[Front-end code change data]
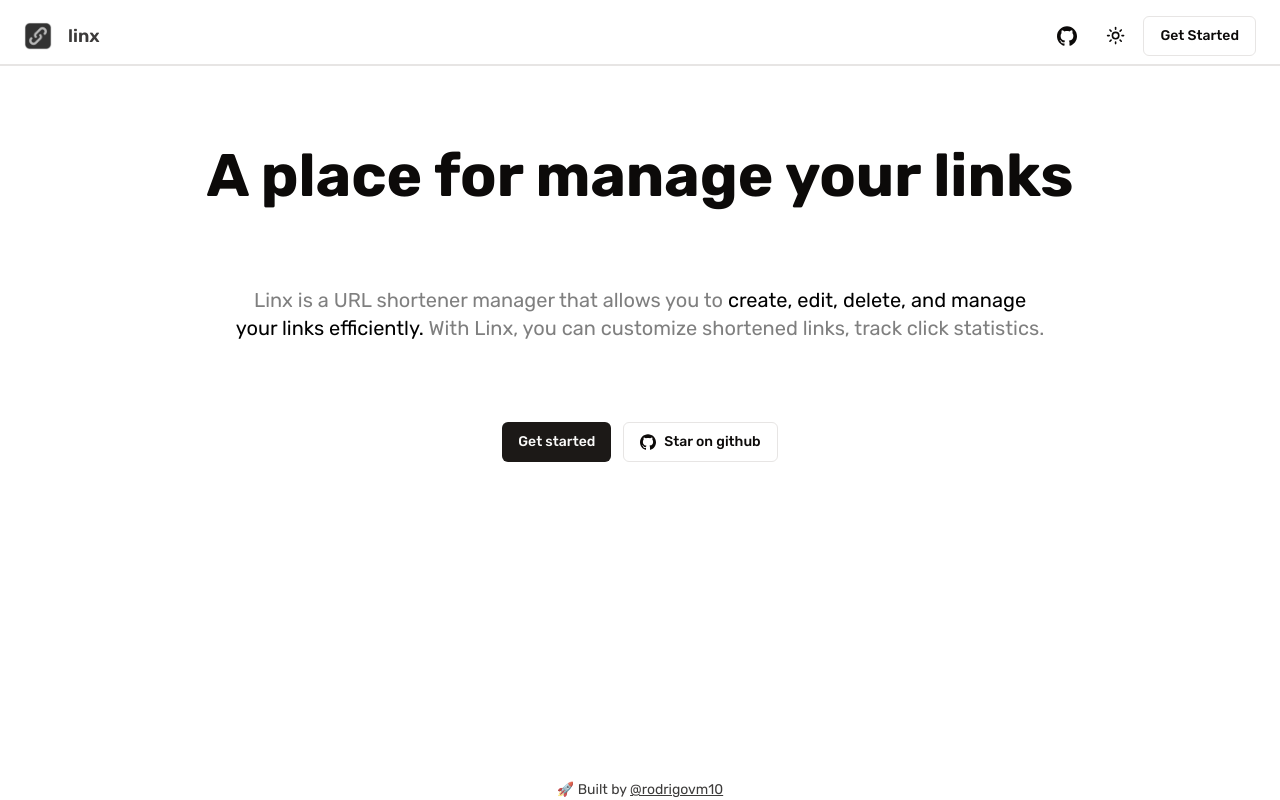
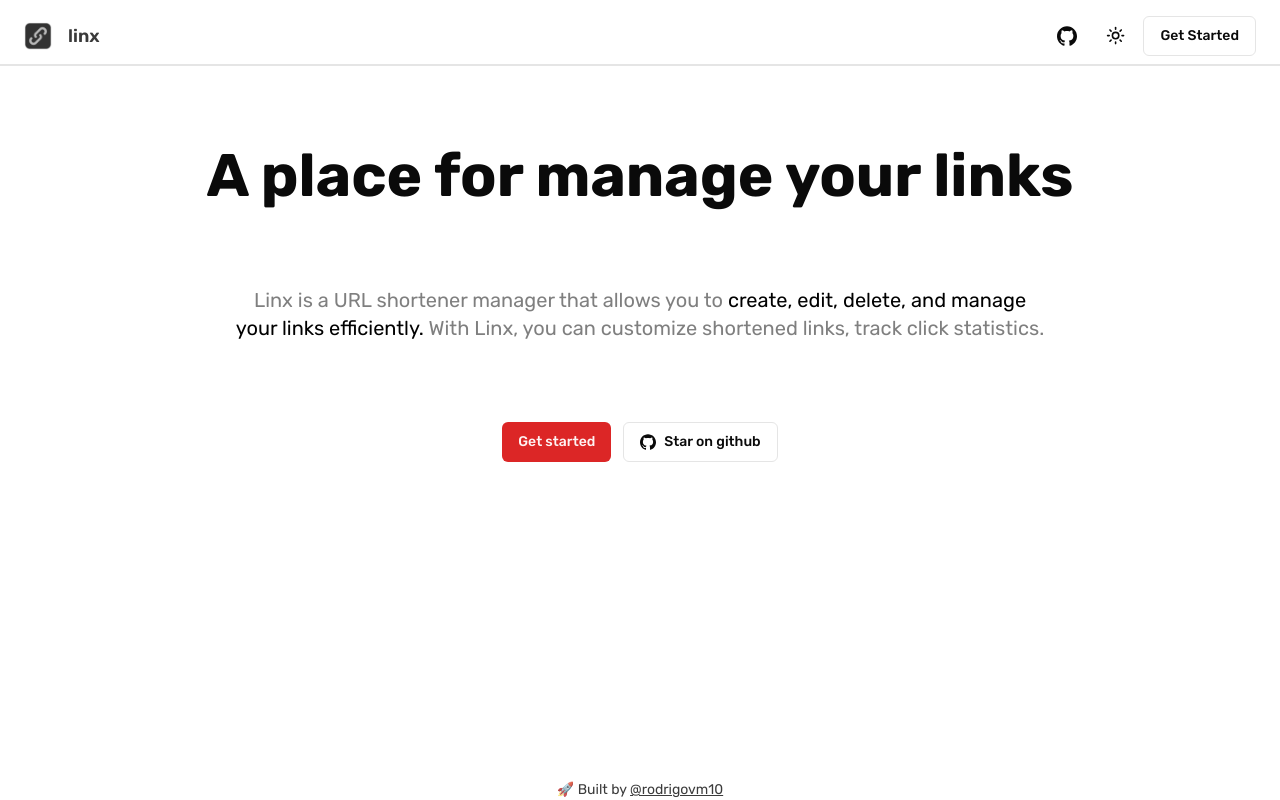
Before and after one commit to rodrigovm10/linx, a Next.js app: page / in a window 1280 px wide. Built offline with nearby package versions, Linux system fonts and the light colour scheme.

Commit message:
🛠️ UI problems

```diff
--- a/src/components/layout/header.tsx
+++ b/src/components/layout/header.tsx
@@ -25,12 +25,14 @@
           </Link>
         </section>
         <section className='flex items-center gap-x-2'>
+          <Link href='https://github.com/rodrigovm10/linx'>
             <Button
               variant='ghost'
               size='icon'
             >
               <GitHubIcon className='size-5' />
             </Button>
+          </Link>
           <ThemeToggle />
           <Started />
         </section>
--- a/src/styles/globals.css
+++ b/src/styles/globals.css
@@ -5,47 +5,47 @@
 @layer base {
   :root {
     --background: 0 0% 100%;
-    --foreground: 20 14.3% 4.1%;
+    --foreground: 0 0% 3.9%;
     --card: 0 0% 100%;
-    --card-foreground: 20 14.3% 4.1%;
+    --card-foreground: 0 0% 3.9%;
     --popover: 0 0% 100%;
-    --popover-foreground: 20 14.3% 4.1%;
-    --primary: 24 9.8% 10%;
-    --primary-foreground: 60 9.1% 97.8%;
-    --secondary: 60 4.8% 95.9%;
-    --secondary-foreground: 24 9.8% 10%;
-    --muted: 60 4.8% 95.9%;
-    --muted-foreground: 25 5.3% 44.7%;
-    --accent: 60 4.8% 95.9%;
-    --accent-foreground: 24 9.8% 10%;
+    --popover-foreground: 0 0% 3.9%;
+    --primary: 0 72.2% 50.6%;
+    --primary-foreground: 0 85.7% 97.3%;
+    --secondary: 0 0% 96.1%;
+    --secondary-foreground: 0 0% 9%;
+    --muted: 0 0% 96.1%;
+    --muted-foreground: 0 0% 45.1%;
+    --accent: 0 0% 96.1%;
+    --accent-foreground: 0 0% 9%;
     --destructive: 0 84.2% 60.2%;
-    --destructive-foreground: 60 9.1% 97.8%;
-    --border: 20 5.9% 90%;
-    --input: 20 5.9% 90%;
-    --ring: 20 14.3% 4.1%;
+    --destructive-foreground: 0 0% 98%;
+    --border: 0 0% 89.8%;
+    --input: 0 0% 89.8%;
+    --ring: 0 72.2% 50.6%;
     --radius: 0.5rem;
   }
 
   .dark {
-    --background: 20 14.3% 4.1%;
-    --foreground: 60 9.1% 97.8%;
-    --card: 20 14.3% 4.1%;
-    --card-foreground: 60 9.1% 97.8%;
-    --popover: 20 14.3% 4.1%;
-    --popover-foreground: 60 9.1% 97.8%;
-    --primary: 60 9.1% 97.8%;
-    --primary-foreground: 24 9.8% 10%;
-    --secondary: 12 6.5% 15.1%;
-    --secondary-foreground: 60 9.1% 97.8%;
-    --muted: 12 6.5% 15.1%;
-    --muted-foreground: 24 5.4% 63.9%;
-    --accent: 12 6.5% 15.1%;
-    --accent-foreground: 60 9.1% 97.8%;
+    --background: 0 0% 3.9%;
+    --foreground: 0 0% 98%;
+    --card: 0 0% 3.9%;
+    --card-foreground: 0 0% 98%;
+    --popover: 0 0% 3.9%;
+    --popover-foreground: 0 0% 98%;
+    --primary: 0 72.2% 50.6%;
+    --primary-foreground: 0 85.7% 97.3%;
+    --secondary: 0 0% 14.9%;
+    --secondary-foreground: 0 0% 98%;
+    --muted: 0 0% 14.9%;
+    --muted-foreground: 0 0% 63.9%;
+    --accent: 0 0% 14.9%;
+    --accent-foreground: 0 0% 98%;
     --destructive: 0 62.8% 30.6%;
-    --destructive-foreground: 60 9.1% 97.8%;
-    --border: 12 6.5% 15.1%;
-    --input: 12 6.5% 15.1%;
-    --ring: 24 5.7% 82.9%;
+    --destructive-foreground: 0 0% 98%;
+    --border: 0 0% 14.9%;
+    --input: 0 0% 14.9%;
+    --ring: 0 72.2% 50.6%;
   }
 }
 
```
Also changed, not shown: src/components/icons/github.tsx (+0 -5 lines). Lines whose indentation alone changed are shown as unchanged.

→ **GOAL OF THE EXERCISE**
Down to the last line, return the entries above exactly, with no pictures.

→ **EXPECTED ANSWER**
Before and after one commit to rodrigovm10/linx, a Next.js app: page / in a window 1280 px wide. Built offline with nearby package versions, Linux system fonts and the light colour scheme.

Commit message:
🛠️ UI problems

```diff
--- a/src/components/layout/header.tsx
+++ b/src/components/layout/header.tsx
@@ -25,12 +25,14 @@
           </Link>
         </section>
         <section className='flex items-center gap-x-2'>
+          <Link href='https://github.com/rodrigovm10/linx'>
             <Button
               variant='ghost'
               size='icon'
             >
               <GitHubIcon className='size-5' />
             </Button>
+          </Link>
           <ThemeToggle />
           <Started />
         </section>
--- a/src/styles/globals.css
+++ b/src/styles/globals.css
@@ -5,47 +5,47 @@
 @layer base {
   :root {
     --background: 0 0% 100%;
-    --foreground: 20 14.3% 4.1%;
+    --foreground: 0 0% 3.9%;
     --card: 0 0% 100%;
-    --card-foreground: 20 14.3% 4.1%;
+    --card-foreground: 0 0% 3.9%;
     --popover: 0 0% 100%;
-    --popover-foreground: 20 14.3% 4.1%;
-    --primary: 24 9.8% 10%;
-    --primary-foreground: 60 9.1% 97.8%;
-    --secondary: 60 4.8% 95.9%;
-    --secondary-foreground: 24 9.8% 10%;
-    --muted: 60 4.8% 95.9%;
-    --muted-foreground: 25 5.3% 44.7%;
-    --accent: 60 4.8% 95.9%;
-    --accent-foreground: 24 9.8% 10%;
+    --popover-foreground: 0 0% 3.9%;
+    --primary: 0 72.2% 50.6%;
+    --primary-foreground: 0 85.7% 97.3%;
+    --secondary: 0 0% 96.1%;
+    --secondary-foreground: 0 0% 9%;
+    --muted: 0 0% 96.1%;
+    --muted-foreground: 0 0% 45.1%;
+    --accent: 0 0% 96.1%;
+    --accent-foreground: 0 0% 9%;
     --destructive: 0 84.2% 60.2%;
-    --destructive-foreground: 60 9.1% 97.8%;
-    --border: 20 5.9% 90%;
-    --input: 20 5.9% 90%;
-    --ring: 20 14.3% 4.1%;
+    --destructive-foreground: 0 0% 98%;
+    --border: 0 0% 89.8%;
+    --input: 0 0% 89.8%;
+    --ring: 0 72.2% 50.6%;
     --radius: 0.5rem;
   }
 
   .dark {
-    --background: 20 14.3% 4.1%;
-    --foreground: 60 9.1% 97.8%;
-    --card: 20 14.3% 4.1%;
-    --card-foreground: 60 9.1% 97.8%;
-    --popover: 20 14.3% 4.1%;
-    --popover-foreground: 60 9.1% 97.8%;
-    --primary: 60 9.1% 97.8%;
-    --primary-foreground: 24 9.8% 10%;
-    --secondary: 12 6.5% 15.1%;
-    --secondary-foreground: 60 9.1% 97.8%;
-    --muted: 12 6.5% 15.1%;
-    --muted-foreground: 24 5.4% 63.9%;
-    --accent: 12 6.5% 15.1%;
-    --accent-foreground: 60 9.1% 97.8%;
+    --background: 0 0% 3.9%;
+    --foreground: 0 0% 98%;
+    --card: 0 0% 3.9%;
+    --card-foreground: 0 0% 98%;
+    --popover: 0 0% 3.9%;
+    --popover-foreground: 0 0% 98%;
+    --primary: 0 72.2% 50.6%;
+    --primary-foreground: 0 85.7% 97.3%;
+    --secondary: 0 0% 14.9%;
+    --secondary-foreground: 0 0% 98%;
+    --muted: 0 0% 14.9%;
+    --muted-foreground: 0 0% 63.9%;
+    --accent: 0 0% 14.9%;
+    --accent-foreground: 0 0% 98%;
     --destructive: 0 62.8% 30.6%;
-    --destructive-foreground: 60 9.1% 97.8%;
-    --border: 12 6.5% 15.1%;
-    --input: 12 6.5% 15.1%;
-    --ring: 24 5.7% 82.9%;
+    --destructive-foreground: 0 0% 98%;
+    --border: 0 0% 14.9%;
+    --input: 0 0% 14.9%;
+    --ring: 0 72.2% 50.6%;
   }
 }
 
```
Also changed, not shown: src/components/icons/github.tsx (+0 -5 lines). Lines whose indentation alone changed are shown as unchanged.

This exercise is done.